Ionising radiation includes: X-rays, gamma rays, radiation from radioactive sources and sources of naturally occurring radiation, such as radon gas. Ionising radiation has many uses in industry, such as, manufacturing, medicine and research and produces many benefits to society. However, it is important that the risks of ionising radiation are managed to protect workers and the public.
Non-ionising radiation includes: visible light, ultra-violet light, infra-red radiation, and electromagnetic fields. Sources of electromagnetic fields are used extensively in telecommunications and manufacturing with little evidence of related long-term health problems. Ultra-violet light is part of natural sunlight and also forms part of some man-made light sources. It can cause a number of health problems, including skin cancer.
GHS Health and Safety consultants can help your business on carrying out risk assessments, determining exposure to your workforce and potential leak paths to soil and ground water, controlling risks, arranging health surveillance, and how to obtain competent help with your assessment and control of risks.
One of the first recognised occupational diseases was mercury poisoning leading to psychosis for individuals working with mercury. Mercury in the form of mercury nitrate was used to cure/ treat and condition fur to make felt hats.
Mercury in crude oils exists in three distinct forms, elemental, inorganic and organometallic, some of these are shown in the list below.
- Elemental Mercury (Hg);
- Organometallic Mercury (R2Hg); and
- Inorganic Mercury (HgCl2, HgS, RHgX).
Most mercury compounds are soluble in hydrocarbons and these constitute the bulk of the mercury in hydrocarbons. However, absorption of elemental mercury onto surfaces of suspended particles is also another common form. When the saturation limit for elemental mercury is reached mercury will exist as fine suspended droplets, which can settle during storage or transport, but will dissolve upon heating.

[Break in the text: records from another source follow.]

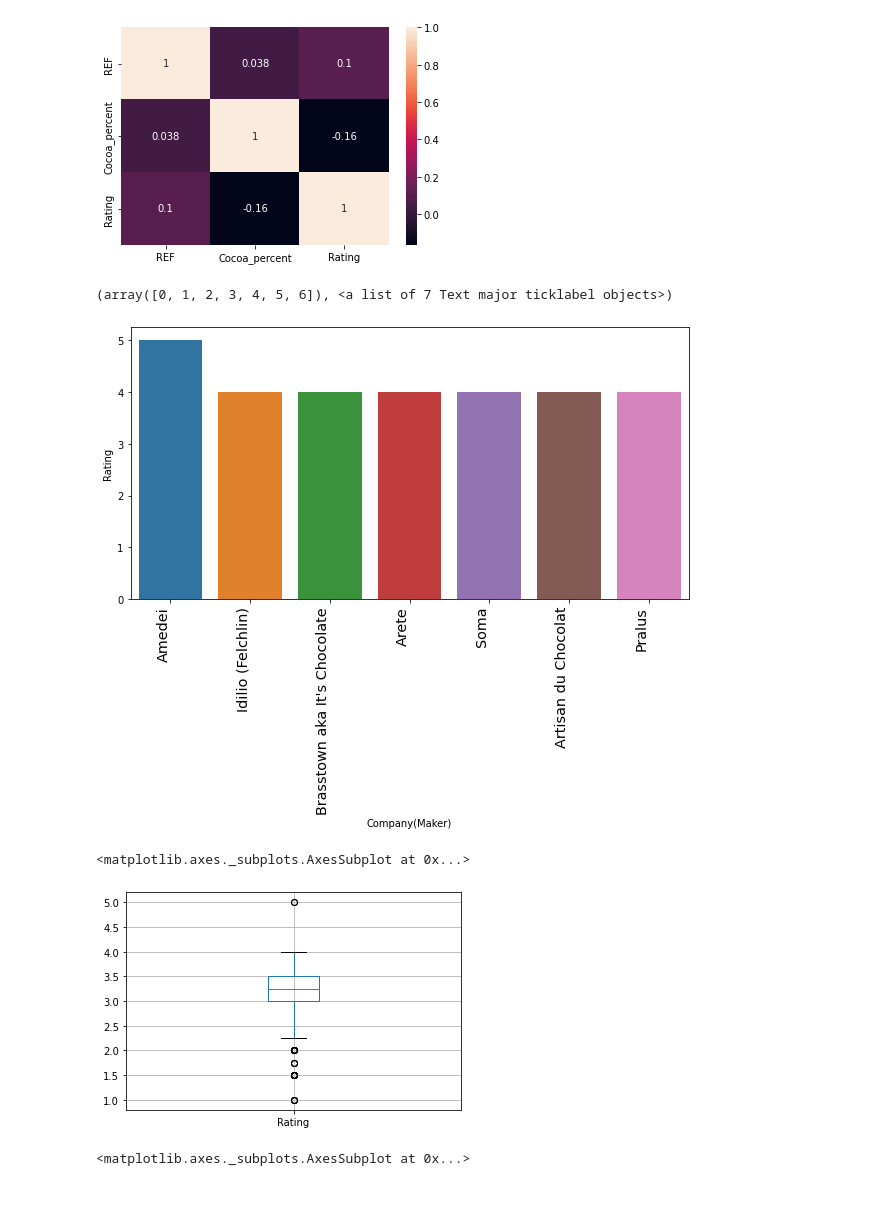
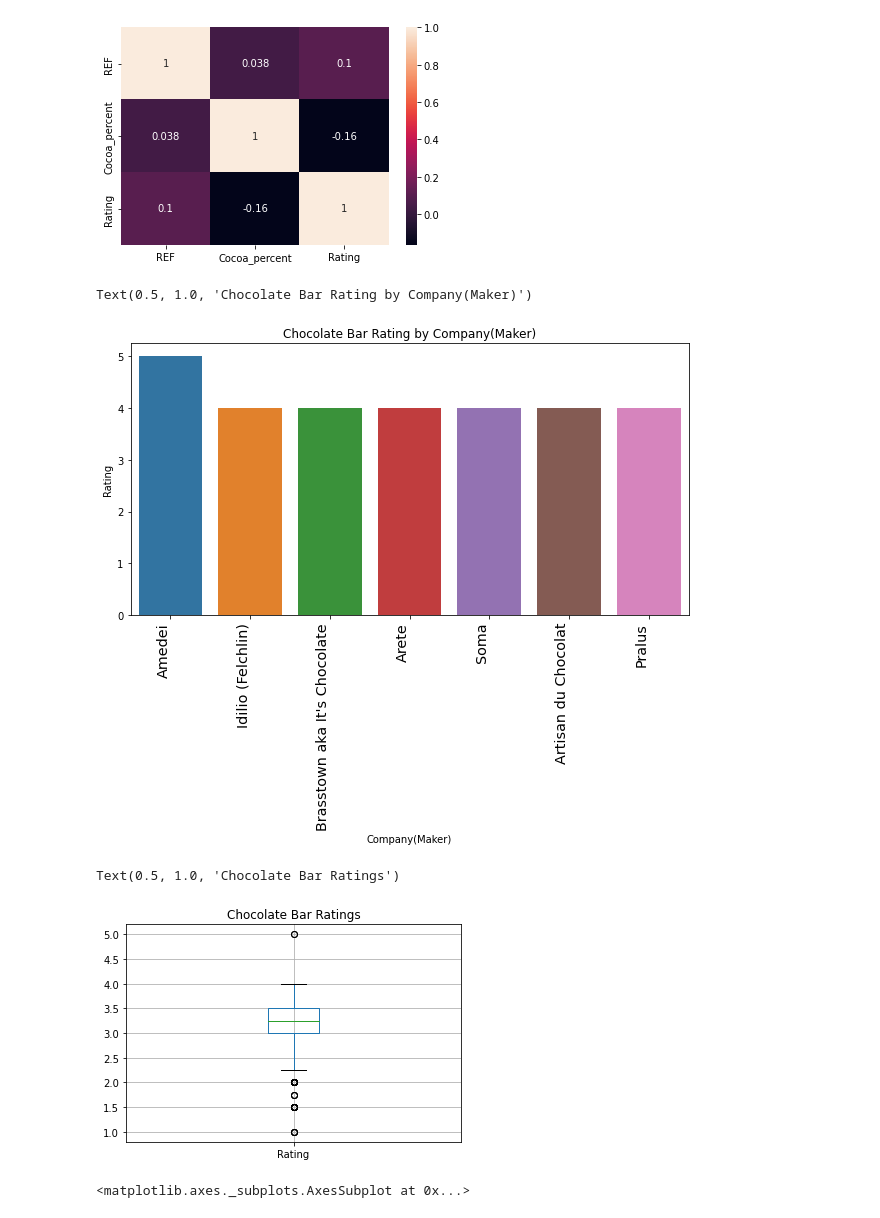
Before and after one commit to thinkinchicken/Project-2, a Jupyter notebook: Project_2.ipynb, the cells around one changed output. Saved outputs shown, nothing was run; the diff lists cells and outputs as text; code cells hidden in the pictures.

```diff
--- a/Project_2.ipynb
+++ b/Project_2.ipynb
@@ -373,15 +373,17 @@ plt.xticks(
     fontweight='light',
     fontsize='x-large'
 )
+plt.title('Chocolate Bar Rating by Company(Maker)')
 # %% [output]
-(array([0, 1, 2, 3, 4, 5, 6]), <a list of 7 Text major ticklabel objects>)
+Text(0.5, 1.0, 'Chocolate Bar Rating by Company(Maker)')
-[figure, old version]
+[figure, new version]
 # %%
 #Checking the outliers within Rating. Looks like there are a couple. 5 data points
 df.boxplot(['Rating'])
+plt.title('Chocolate Bar Ratings')
 # %% [output]
-<matplotlib.axes._subplots.AxesSubplot at 0x...>
+Text(0.5, 1.0, 'Chocolate Bar Ratings')
-[figure, old version]
+[figure, new version]
 # %%
 df.boxplot(['Cocoa_percent'])
 # A lot more outliers here for coca percentage in the bars
```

GHS Health and Safety consultants can help your business to carry out mercury risk assessments, determining exposure to your workforce and potential contamination leak paths to soil, controlling risks, arranging health surveillance, and how to obtain competent help with your assessments